Why It’s Important to Train for Those Downhills too
Love it or loathe it, most runners know and understand the importance of incorporating hill repeats into their training. And while hill running is a frequently-used tool in many runners’ arsenals, most tend to focus on going uphill rather than downhill. But isn’t that kind of the point, you might ask? To build strength through the increased workload that is required by propelling yourself uphill? In part, yes, and these gains can be invaluable in improving your running performance.
But keep in mind that what happens on the other side of the hill crest can be equally beneficial, especially if you’re training for a rolling or hilly race. Far from simply acting as a recovery jaunt in between uphill bursts, structured downhill training can prepare your body for the rigors of race day and benefit your performance in a number of ways. Here’s the low-down.
What downhill running does to the body
If you’ve ever completed a race with steep downhills, you’ll know that they’re not kind to the body. They jar your joints, tax your quads and, quite frankly, can be much harder to contend with than uphills in some instances. So what exactly happens to your body when you run downhill? According to Alex Hutchinson, Ph.D., “running downhill requires eccentric muscle contractions as you brake with each stride: Momentum forces your quads and calves to lengthen as you’re trying to contract them. The resulting damage to muscle fibers eventually slows you down and can lead to crippling soreness”.
And why you should do more of it
So why, then, would you want to expose your muscles to more of that? Enter the repeated bout effect.
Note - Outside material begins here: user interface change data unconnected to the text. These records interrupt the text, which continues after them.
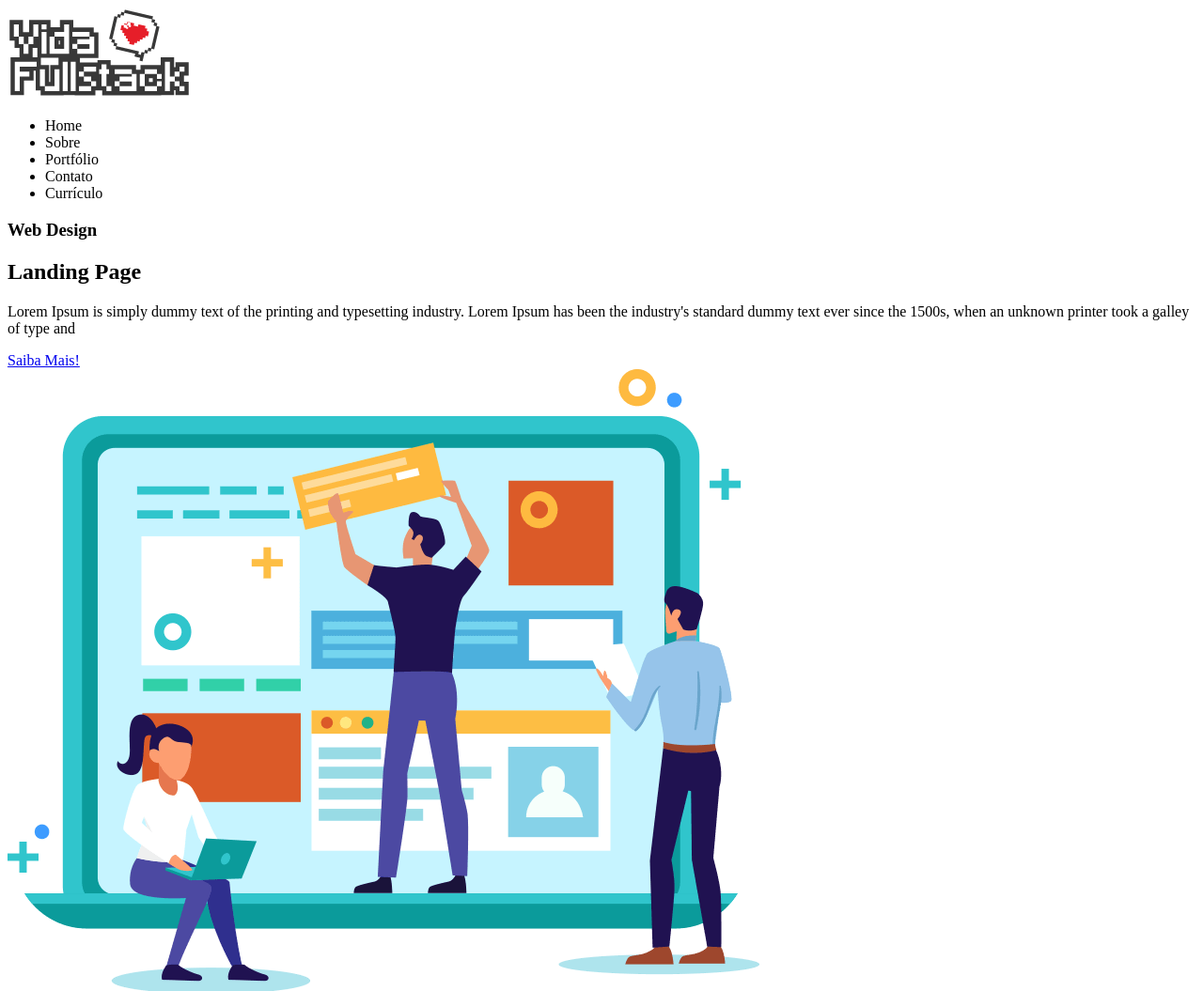
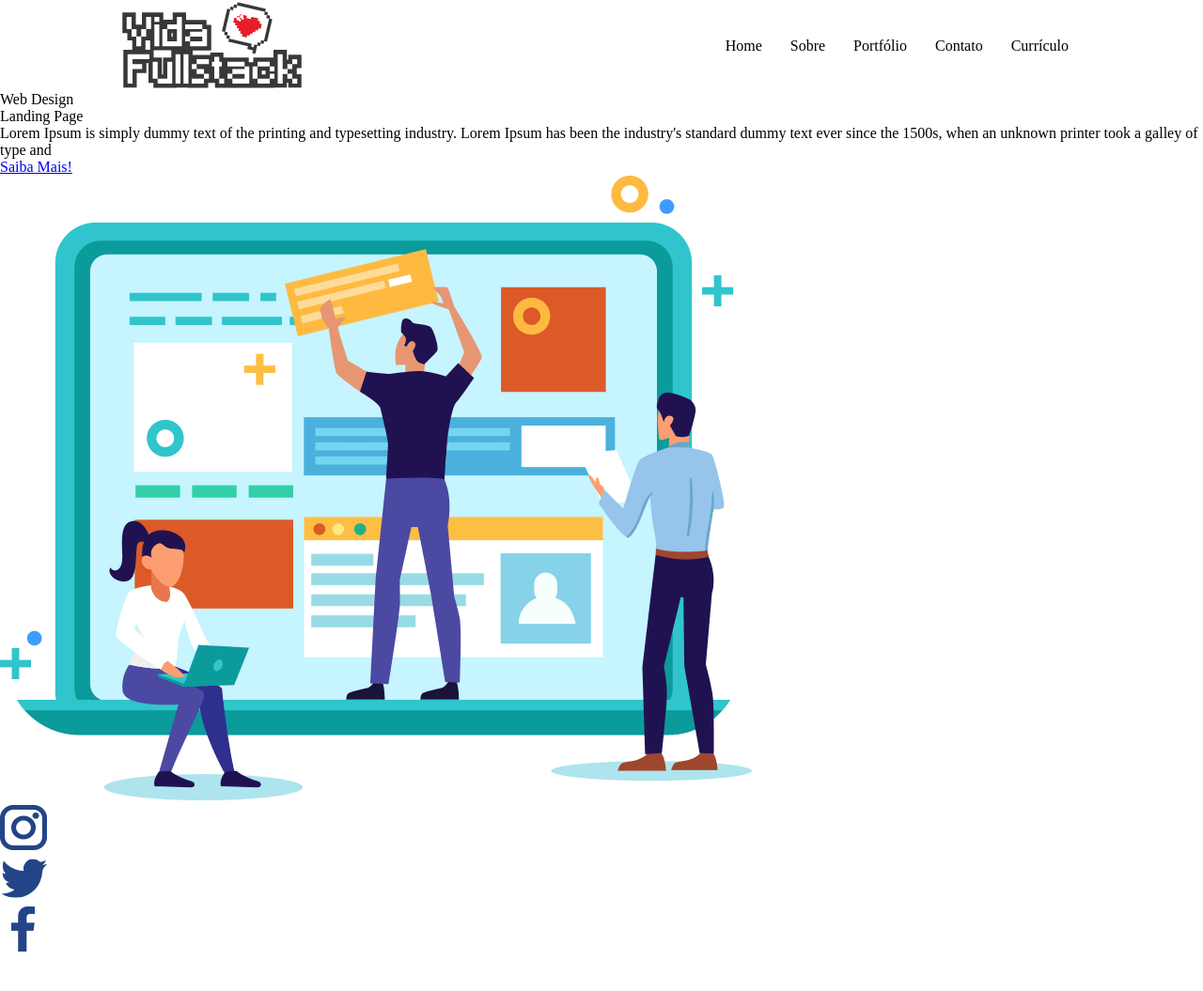
Before and after one commit to old-dreamer/Construindo-um-site---Aula-Troquatte, a plain HTML site: page index.html in a window 1280 px wide. Shown: the top 1055 px of the page at 94% size. After the commit the page ends 1018 px from the top, so only its background shows below. Drawn offline with Linux system fonts and the light colour scheme.

Commit message:
Criação das pastas style.css e header.css

```diff
--- /dev/null
+++ b/assets/css/header.css
@@ -0,0 +1,19 @@
+header {
+  width: 1024px;
+  margin: 0 auto;
+
+  display: flex;
+  flex-direction: row;
+  justify-content: space-between;
+  align-items: center;
+}
+
+    header nav ul {
+        display: flex;
+        flex-direction: row;
+        list-style: none;
+    }
+
+    header nav ul li {
+        padding: 0 15px;
+    }
--- /dev/null
+++ b/assets/css/style.css
@@ -0,0 +1,9 @@
+@import './header.css';
+* {
+    margin: 0;
+    padding: 0;
+    border: 0;
+    font-size: 100%;
+    font: inherit;
+    vertical-align: baseline;
+}
--- a/index.html
+++ b/index.html
@@ -4,6 +4,7 @@
     <meta charset="UTF-8">
     <meta name="viewport" content="width=device-width, initial-scale=1.0">
     <title>Primeiro Site</title>
+    <link rel="stylesheet" type="text/css" href="./assets/css/style.css">
 </head>
 <body>
     <!-- Header -->
```
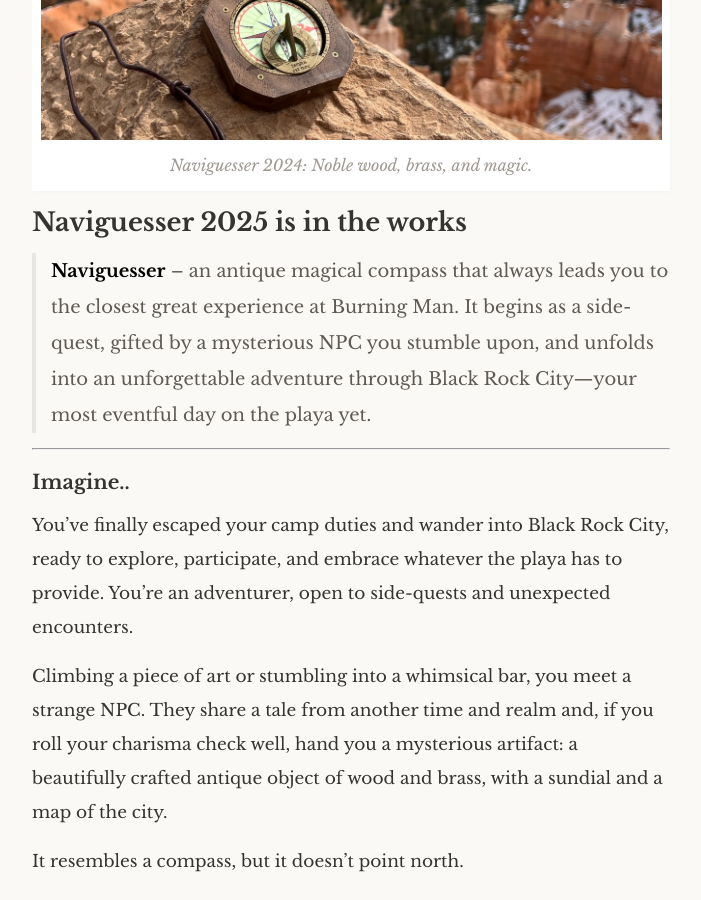
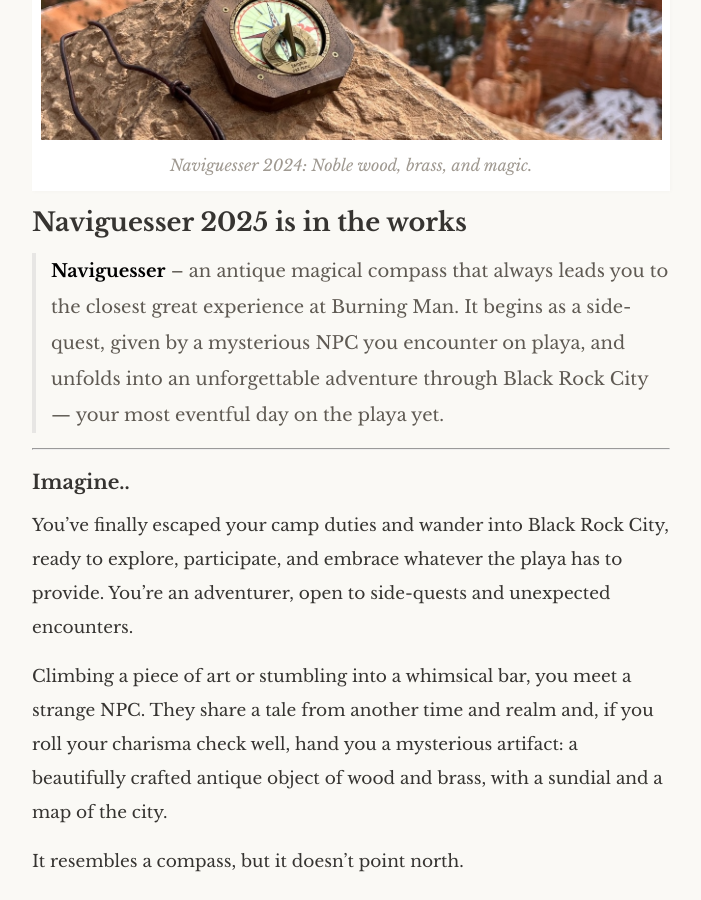
Before and after one commit to heavior/jack-sparrow-compass, a Jekyll site: the page built from _posts/2024-03-26-bm-2025.markdown, in a window 1280 px wide and 900 px high, scrolled down 471 px. Shown: the whole window, without its empty margins (289-990 px from the left). Built offline with Jekyll 4.4.1, drawn with Linux system fonts in a browser that asks for light colours; some web fonts are replaced.

Commit message:
Update 2024-03-26-bm-2025.markdown

```diff
--- a/_posts/2024-03-26-bm-2025.markdown
+++ b/_posts/2024-03-26-bm-2025.markdown
@@ -13,7 +13,7 @@ date:   2024-03-26 11:11:11 -0800
 
 # **Naviguesser 2025 is in the works**
 
-> **Naviguesser** – an antique magical compass that always leads you to the closest great experience at Burning Man. It begins as a side-quest, gifted by a mysterious NPC you stumble upon, and unfolds into an unforgettable adventure through Black Rock City—your most eventful day on the playa yet.
+> **Naviguesser** – an antique magical compass that always leads you to the closest great experience at Burning Man. It begins as a side-quest, given by a mysterious NPC you encounter on playa, and unfolds into an unforgettable adventure through Black Rock City — your most eventful day on the playa yet.
 
 ---
 ### **Imagine..**
```
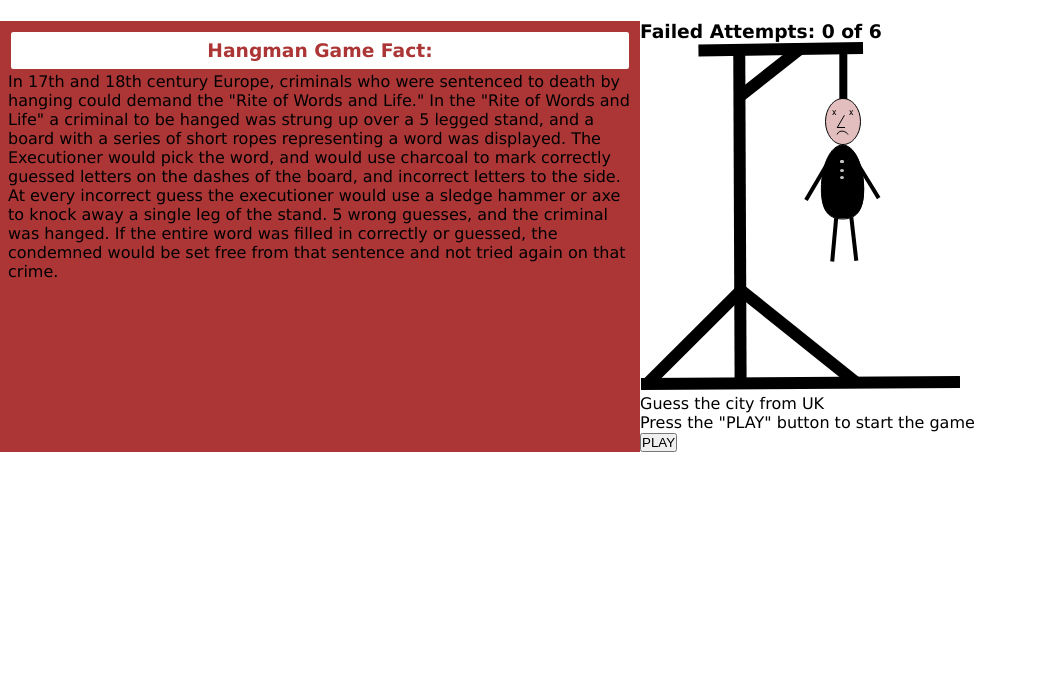
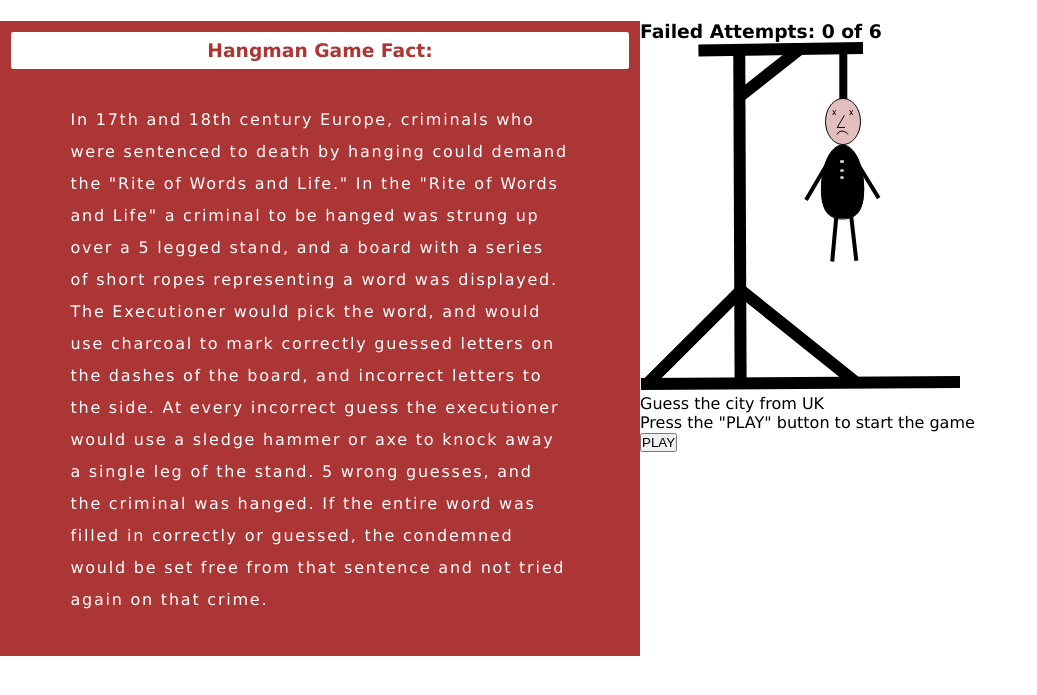
Before and after one commit to 21ciprian/hangman, a plain HTML site: page index.html in a window 1280 px wide. Shown: the part 65-760 px from the top of the page, without its empty margins (0-1037 px from the left). Drawn offline with Linux system fonts and the light colour scheme; a script that the page names is missing.

Commit message:
Styled content in facts section

```diff
--- a/styles.css
+++ b/styles.css
@@ -34,3 +34,16 @@ article .fact h3 {
 	border: 0.2rem solid #ac3636;
 	border-radius: 0.33333rem;
 }
+article .fact p {
+	margin: 2rem auto;
+	width: 80%;
+	letter-spacing: 0.11111rem;
+	line-height: 2rem;
+	display: -webkit-box;
+	display: -ms-flexbox;
+	display: flex;
+	-webkit-box-align: center;
+	-ms-flex-align: center;
+	align-items: center;
+	color: #fff;
+}
```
According to Hutchinson, “even one experience of eccentric muscle damage is enough to trigger the “repeated bout effect,” which lessens the muscle damage and strength loss of a similar exercise session for up to 10 weeks”. Which ultimately means that, if you practice running downhill before a race, you should a) be better at it and b) ache less while doing it during your race.
The aim should, therefore, be to include just enough downhill training in your schedule to get your body used to it without crippling it, which, granted, could take a bit of practice to figure out.
How to master the art of downhill running
Which brings us to the next question: Is there a proper or correct way to run downhill, or is it simply a matter of taking of the breaks and flying home? While it’s certainly not necessary to over-complicate things, there are ways in which you can turn yourself into a more efficient downhill runner.
According to running coach Jenny Hadfield, the key to a good technique is to stop trying to fight gravity. “Work with the hill by gently leaning your body into the hill. Relax and let it pull you down”. She adds that you should try to plant each foot slightly behind the hip line. “Normally your foot lands just beneath your hips, however, moving it to just behind your hips will help maintain momentum and reduce the impact forces you feel when your feet land under or in front of your hips,” Hadfield explains.
Hutchinson adds the following tips:
- Quicken your stride. Don’t overstride! By taking shorter, faster steps, you can lessen the impact of each step. In order to find your perfect downhill cadence, play around until you find a stride length that enables you to limit the feeling of “breaking” to a minimum.
- Continually alter your foot strike. By not landing on the same part of the foot with every step you take, you can ensure that the weight is not only carried by one specific muscle group as you descend. So instead of only landing on the midfoot or balls of your feet on the downhill, make an effort to vary between these as you run. Also try to avoid hard heel strikes, since these tend to break your speed and put unnecessary stress on the joints.
Just a note of caution: Be sure to ease into this technique and practice it a few times before launching into it head-first during a race. You don’t want to end up bruised, injured or defeated by going all-out on your first try!
How much downhill running should you do?
And how big should your focus on downhill running be when you’re training for a hilly race, you ask? The key is to not overdo it. Hutchinson recommends mimicking the demands (i.e. gradient, length and frequency of hills) of your goal race in your training. In other words, if you are training for a race that encompasses many hills, take some time to try running fartleks, with caution. Additionally, if you are thinking about training for the Boston Marathon, take the time to consider practicing long runs on a treadmill on a decline – before testing it outside.
Prepare your body for the ups and downs of a race
So next time you enter a hilly event, remember to prepare your body for both the up- and downhill sections of the race. Not only will this benefit your performance on race day, but it should also spare you a whole lot of pain and agony post-race too!